> [WORK REQUEST] Filter the entries and keep only the lines where the string "ASSETS" appears.

▬▬▬

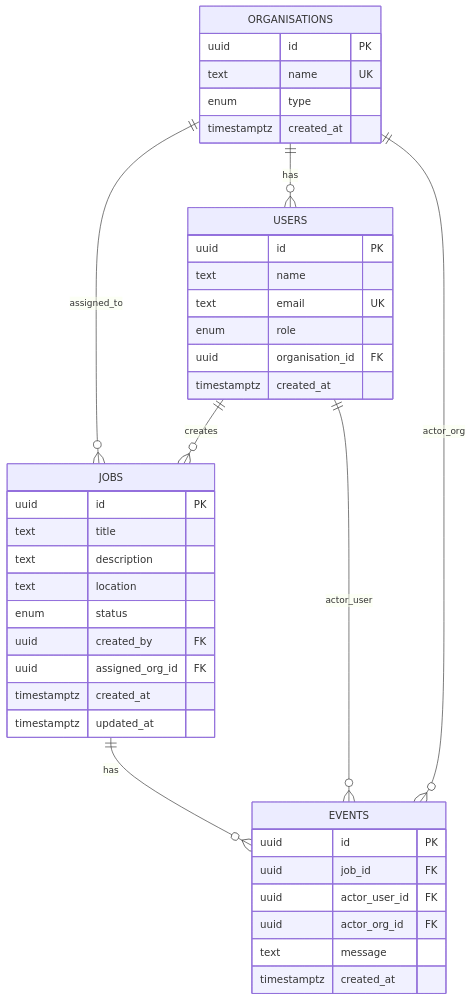
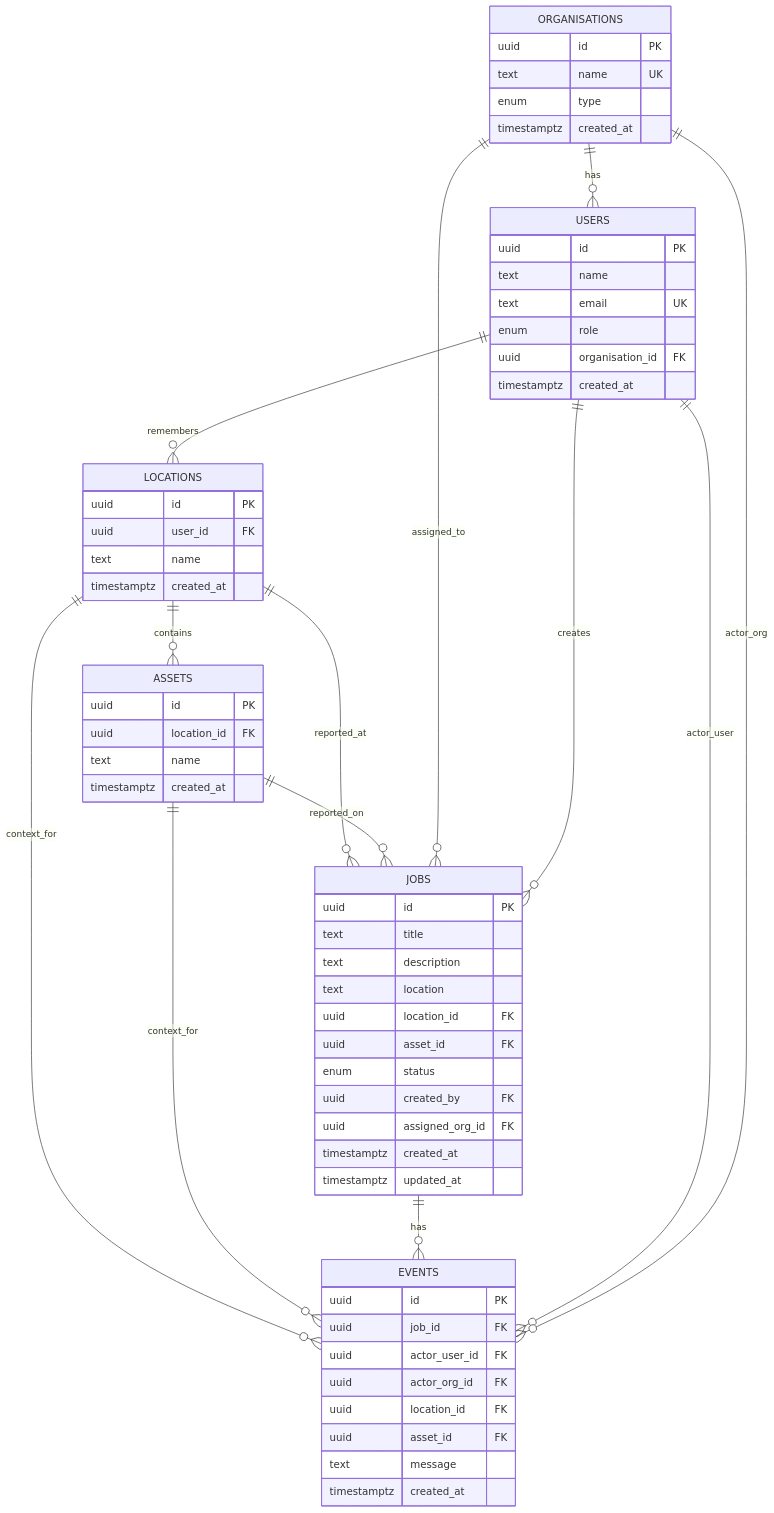
One commit to papa-halan/fixhub-v1_r changed the first of 4 diagrams in README.md. Above: the diagram before and after it, drawn with Mermaid. The commit also changed other lines of this file and 32 other files, not shown here.

````diff
--- a/README.md
+++ b/README.md
@@ -41,46 +51,70 @@
 ```mermaid
 erDiagram
+    LOCATIONS {
+        uuid id PK
+        uuid user_id FK
+        text name
+        timestamptz created_at
+    }
+
+    ASSETS {
+        uuid id PK
+        uuid location_id FK
+        text name
+        timestamptz created_at
+    }
+
     ORGANISATIONS {
         uuid id PK
         text name UK
         enum type
         timestamptz created_at
     }
 
     USERS {
         uuid id PK
         text name
         text email UK
         enum role
         uuid organisation_id FK
         timestamptz created_at
     }
 
     JOBS {
         uuid id PK
         text title
         text description
         text location
+        uuid location_id FK
+        uuid asset_id FK
         enum status
         uuid created_by FK
         uuid assigned_org_id FK
         timestamptz created_at
         timestamptz updated_at
     }
 
     EVENTS {
         uuid id PK
         uuid job_id FK
         uuid actor_user_id FK
         uuid actor_org_id FK
+        uuid location_id FK
+        uuid asset_id FK
         text message
         timestamptz created_at
     }
 
+    USERS ||--o{ LOCATIONS : remembers
+    LOCATIONS ||--o{ ASSETS : contains
+    LOCATIONS ||--o{ JOBS : reported_at
+    ASSETS ||--o{ JOBS : reported_on
+    LOCATIONS ||--o{ EVENTS : context_for
+    ASSETS ||--o{ EVENTS : context_for
     ORGANISATIONS ||--o{ USERS : has
     ORGANISATIONS ||--o{ JOBS : assigned_to
     USERS ||--o{ JOBS : creates
     JOBS ||--o{ EVENTS : has
     USERS ||--o{ EVENTS : actor_user
     ORGANISATIONS ||--o{ EVENTS : actor_org
 ```
````
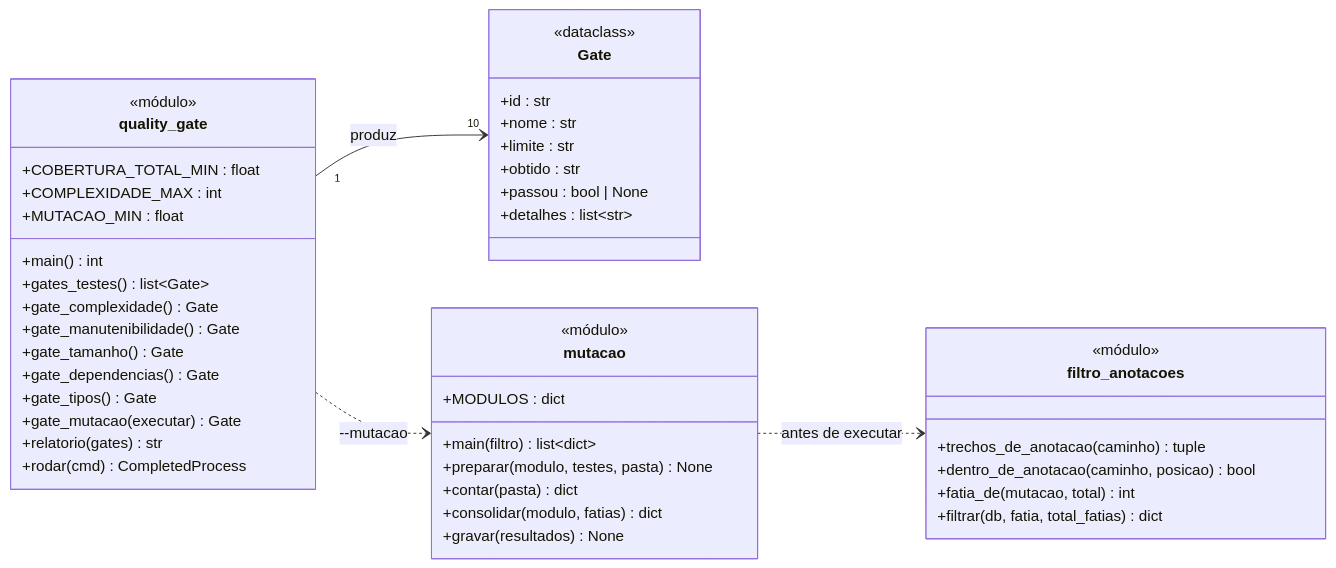
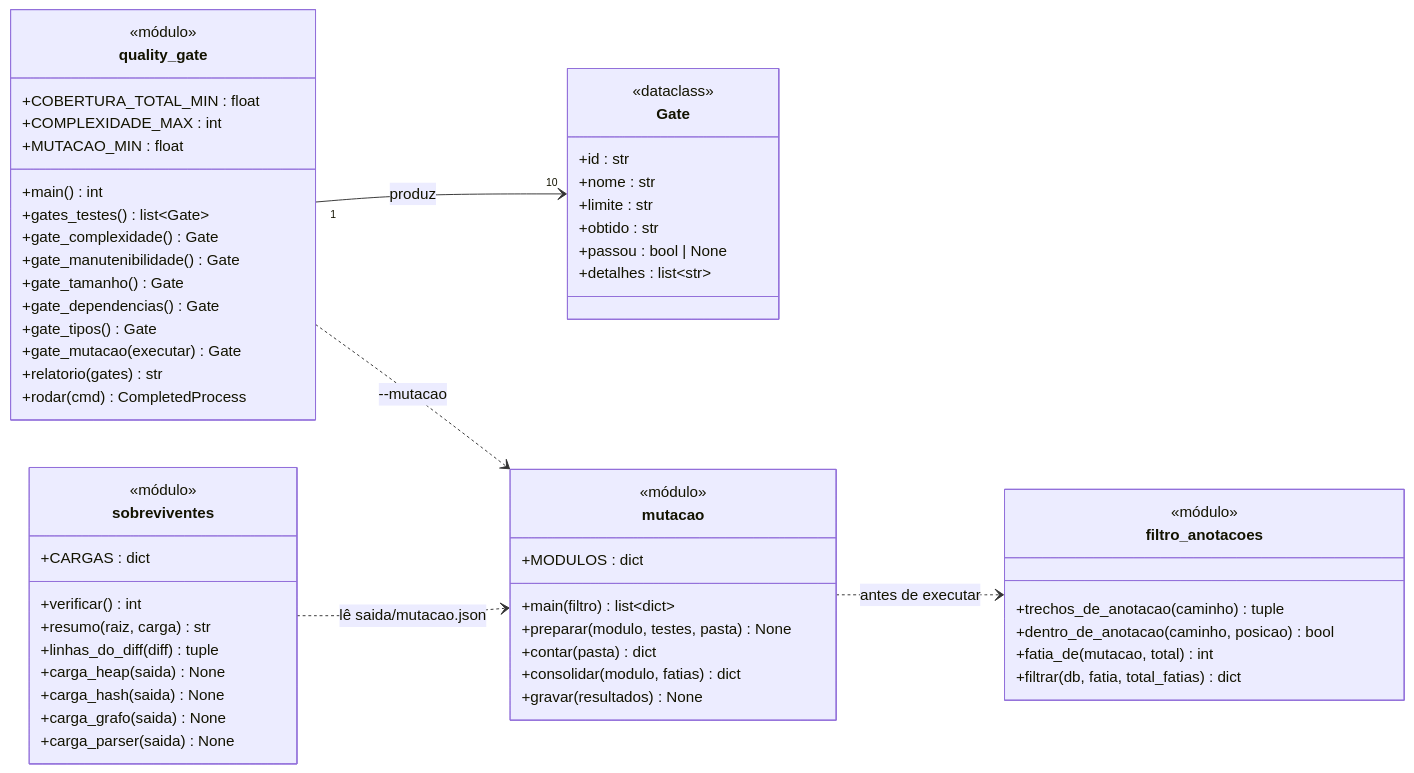
Before and after one commit to guilhermercmoraes-tech/PI2_Sprint2-Grupo-1-UFT: the third of 3 diagrams in docs/parte2/5_manutencao_e_qualidade.md, drawn with Mermaid. The commit also changed other lines of this file and 23 other files, not shown here.

````diff
--- a/docs/parte2/5_manutencao_e_qualidade.md
+++ b/docs/parte2/5_manutencao_e_qualidade.md
@@ -95,48 +115,60 @@
 ```mermaid
 classDiagram
     direction LR
     class quality_gate {
         <<módulo>>
         +COBERTURA_TOTAL_MIN : float
         +COMPLEXIDADE_MAX : int
         +MUTACAO_MIN : float
         +main() int
         +gates_testes() list~Gate~
         +gate_complexidade() Gate
         +gate_manutenibilidade() Gate
         +gate_tamanho() Gate
         +gate_dependencias() Gate
         +gate_tipos() Gate
         +gate_mutacao(executar) Gate
         +relatorio(gates) str
         +rodar(cmd) CompletedProcess
     }
     class Gate {
         <<dataclass>>
         +id : str
         +nome : str
         +limite : str
         +obtido : str
         +passou : bool | None
         +detalhes : list~str~
     }
     class mutacao {
         <<módulo>>
         +MODULOS : dict
         +main(filtro) list~dict~
         +preparar(modulo, testes, pasta) None
         +contar(pasta) dict
         +consolidar(modulo, fatias) dict
         +gravar(resultados) None
     }
     class filtro_anotacoes {
         <<módulo>>
         +trechos_de_anotacao(caminho) tuple
         +dentro_de_anotacao(caminho, posicao) bool
         +fatia_de(mutacao, total) int
         +filtrar(db, fatia, total_fatias) dict
     }
+    class sobreviventes {
+        <<módulo>>
+        +CARGAS : dict
+        +verificar() int
+        +resumo(raiz, carga) str
+        +linhas_do_diff(diff) tuple
+        +carga_heap(saida) None
+        +carga_hash(saida) None
+        +carga_grafo(saida) None
+        +carga_parser(saida) None
+    }
     quality_gate "1" --> "10" Gate : produz
     quality_gate ..> mutacao : --mutacao
     mutacao ..> filtro_anotacoes : antes de executar
+    sobreviventes ..> mutacao : lê saida/mutacao.json
 ```
````
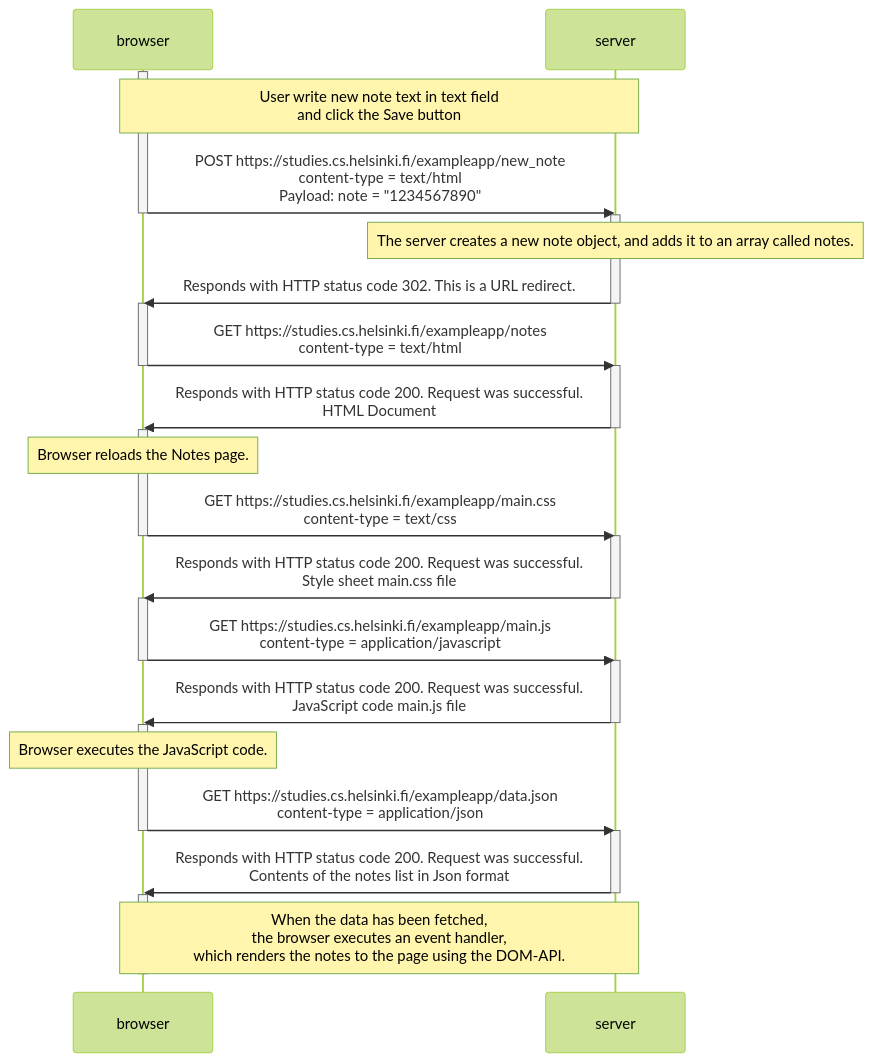
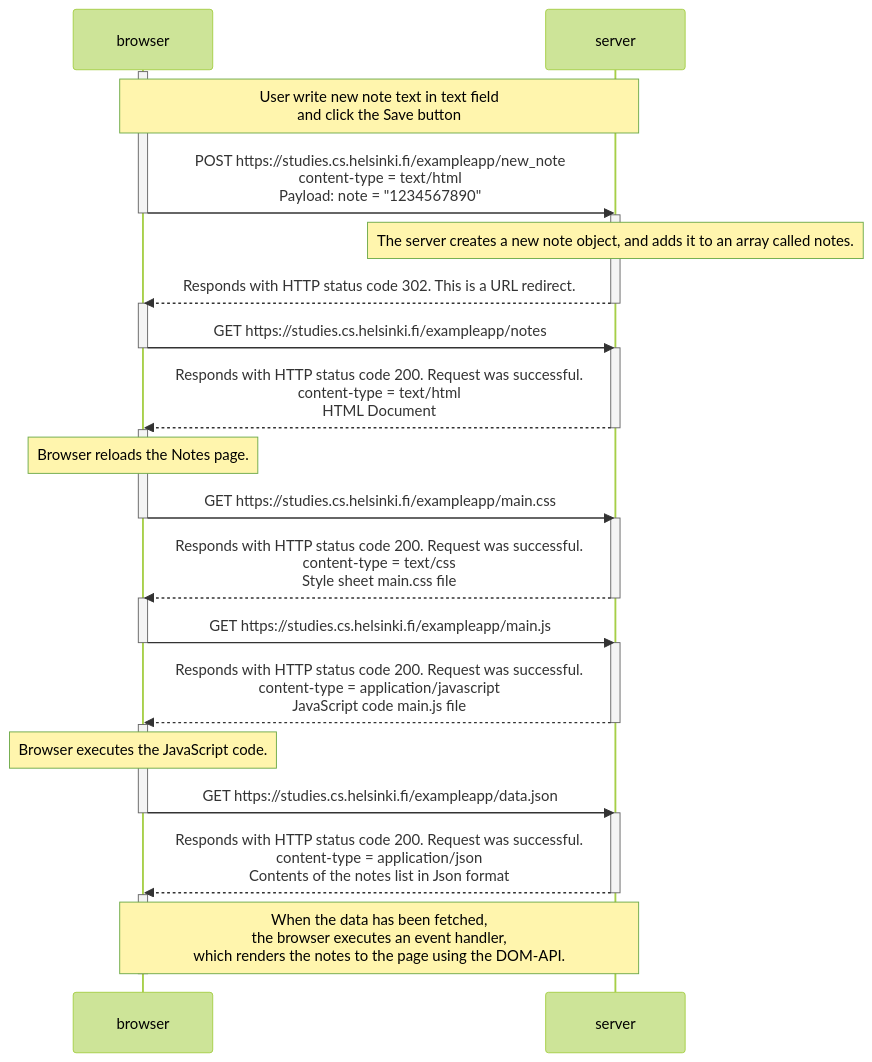
Before and after one commit to amoskovskij/fullstackopen: the diagram in part0/0.4 New note diagram/0.4 New note diagram.mmd, drawn with Mermaid (forest theme).

Commit message:
Update 0.4 New note diagram.mmd
Bug fixes

```diff
--- a/part0/0.4 New note diagram/0.4 New note diagram.mmd
+++ b/part0/0.4 New note diagram/0.4 New note diagram.mmd
@@ -1,40 +1,40 @@
 sequenceDiagram
     participant browser
     participant server
     activate browser
     Note over browser, server: User write new note text in text field<br>and click the Save button
     browser->>server: POST https://studies.cs.helsinki.fi/exampleapp/new_note<br>content-type = text/html<br>Payload: note = "1234567890"
     deactivate browser
     activate server
     Note over server: The server creates a new note object, and adds it to an array called notes.
-    server->>browser: Responds with HTTP status code 302. This is a URL redirect.
+    server-->>browser: Responds with HTTP status code 302. This is a URL redirect.
     deactivate server
     activate browser
-    browser->>server: GET https://studies.cs.helsinki.fi/exampleapp/notes<br>content-type = text/html
+    browser->>server: GET https://studies.cs.helsinki.fi/exampleapp/notes
     deactivate browser
     activate server
-    server->>browser: Responds with HTTP status code 200. Request was successful.<br>HTML Document
+    server-->>browser: Responds with HTTP status code 200. Request was successful.<br>content-type = text/html<br>HTML Document
     deactivate server
     activate browser
     Note over browser: Browser reloads the Notes page.
-    browser->>server: GET https://studies.cs.helsinki.fi/exampleapp/main.css<br>content-type = text/css
+    browser->>server: GET https://studies.cs.helsinki.fi/exampleapp/main.css
     deactivate browser
     activate server
-    server->>browser: Responds with HTTP status code 200. Request was successful.<br>Style sheet main.css file
+    server-->>browser: Responds with HTTP status code 200. Request was successful.<br>content-type = text/css<br>Style sheet main.css file
     deactivate server
     activate browser
-    browser->>server: GET https://studies.cs.helsinki.fi/exampleapp/main.js<br>content-type = application/javascript
+    browser->>server: GET https://studies.cs.helsinki.fi/exampleapp/main.js
     deactivate browser
     activate server
-    server->>browser: Responds with HTTP status code 200. Request was successful.<br>JavaScript code main.js file
+    server-->>browser: Responds with HTTP status code 200. Request was successful.<br>content-type = application/javascript<br>JavaScript code main.js file
     deactivate server
     activate browser
     Note over browser: Browser executes the JavaScript code.
-    browser->>server: GET https://studies.cs.helsinki.fi/exampleapp/data.json<br>content-type = application/json
+    browser->>server: GET https://studies.cs.helsinki.fi/exampleapp/data.json
     deactivate browser
     activate server
-    server->>browser: Responds with HTTP status code 200. Request was successful.<br>Contents of the notes list in Json format
+    server-->>browser: Responds with HTTP status code 200. Request was successful.<br>content-type = application/json<br>Contents of the notes list in Json format
     deactivate server
     activate browser
     Note over browser, server: When the data has been fetched,<br>the browser executes an event handler,<br>which renders the notes to the page using the DOM-API.
     deactivate browser
```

▬▬▬

> [TASK RESPONSE]
+    ASSETS {
+    LOCATIONS ||--o{ ASSETS : contains
+    ASSETS ||--o{ JOBS : reported_on
+    ASSETS ||--o{ EVENTS : context_for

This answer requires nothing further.